You can get used 8.00-6's at almost any aircraft salvage yard, or on ebay, some are even recapped, for $100 a pair. That's 30 more than a new Carlisle. You can get new Condor or the other basic brand, for $140 a tire not including tubes. But, the Matco's leak, you should always use tubes.
Since this is off thread, maybe you could get the guys that blew tires at taxi to post on that thread. To be honest, that's a first to hear about a Carlisle tire blowing out down here, much less on a taxi test, and they are used quite a lot. It would be interesting and beneficial if the pilots shared what they found, as that's what the majority of us use.
It's also a good argument for not doing taxi tests! A very experienced test pilot gave one of the EAA webinars and he was against "high speed" taxi tests when testing an established kit/design. He argued instead to go ahead and take off if the plane is ready for flight. Taxi tests at speed can cause inadvertent flight when you're not really prepared or you can easily get in an environment of too fast for taxi and too slow for flight and have marginal control - anything else happens (like a blown tire) and an accident can result. With conventional take offs and landing, you're only exposed to that "marginal area" for a few brief seconds at most. Some argue you need a fast taxi to test brakes, etc., but most find (especially with the 800 tires) that 701's and 750's don't require much from the brakes.
It also makes you wonder if the taxi tests were responsible for the blown tires? Normally, landing and take off speeds are so slow and the tires are spun-up so briefly that they don't even get warm. Perhaps prolonged or higher speed taxi is too much for these tires as Chris correctly points out that they're certainly not speed rated!
I'll now put on my Moderator hat and censure myself for creeping the thread further! :>)

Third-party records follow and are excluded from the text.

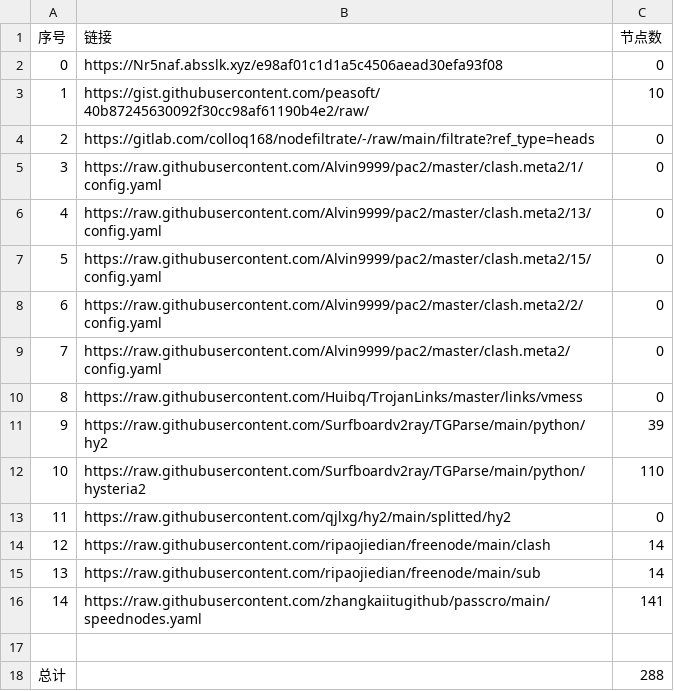
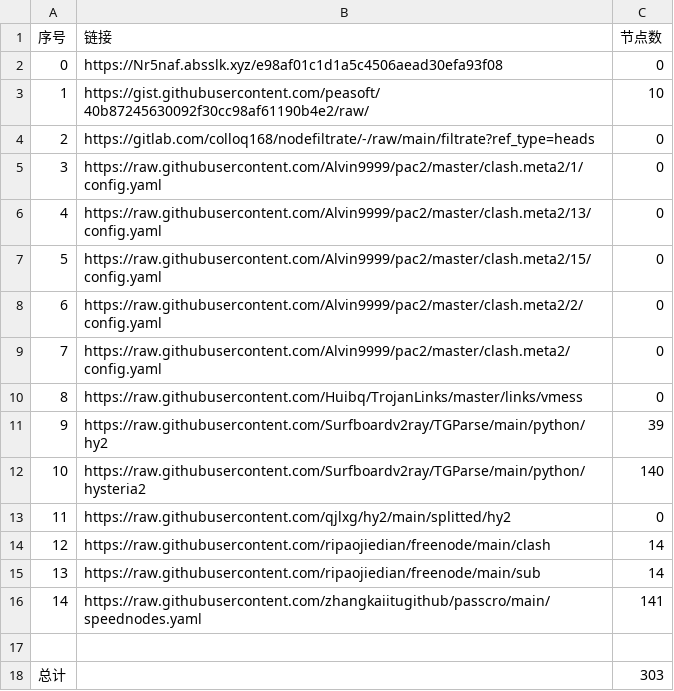
Before and after one commit to wangyu1997/NoMoreWalls, a CSV file: list_result.csv, drawn as a sheet.

```diff
--- a/list_result.csv
+++ b/list_result.csv
@@ -11,3 +11,3 @@
 9,https://raw.githubusercontent.com/Surfboardv2ray/TGParse/main/python/hy2,39
-10,https://raw.githubusercontent.com/Surfboardv2ray/TGParse/main/python/hysteria2,110
+10,https://raw.githubusercontent.com/Surfboardv2ray/TGParse/main/python/hysteria2,140
 11,https://raw.githubusercontent.com/qjlxg/hy2/main/splitted/hy2,0
@@ -17,2 +17,2 @@
 
-总计,,288
+总计,,303
```
Also changed, not shown: 9 other files.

Also look at this thread
Very true Christopher, I had to enforce the seat support (7511-2) with an aluminum L-angel which adds another few ounces to the total.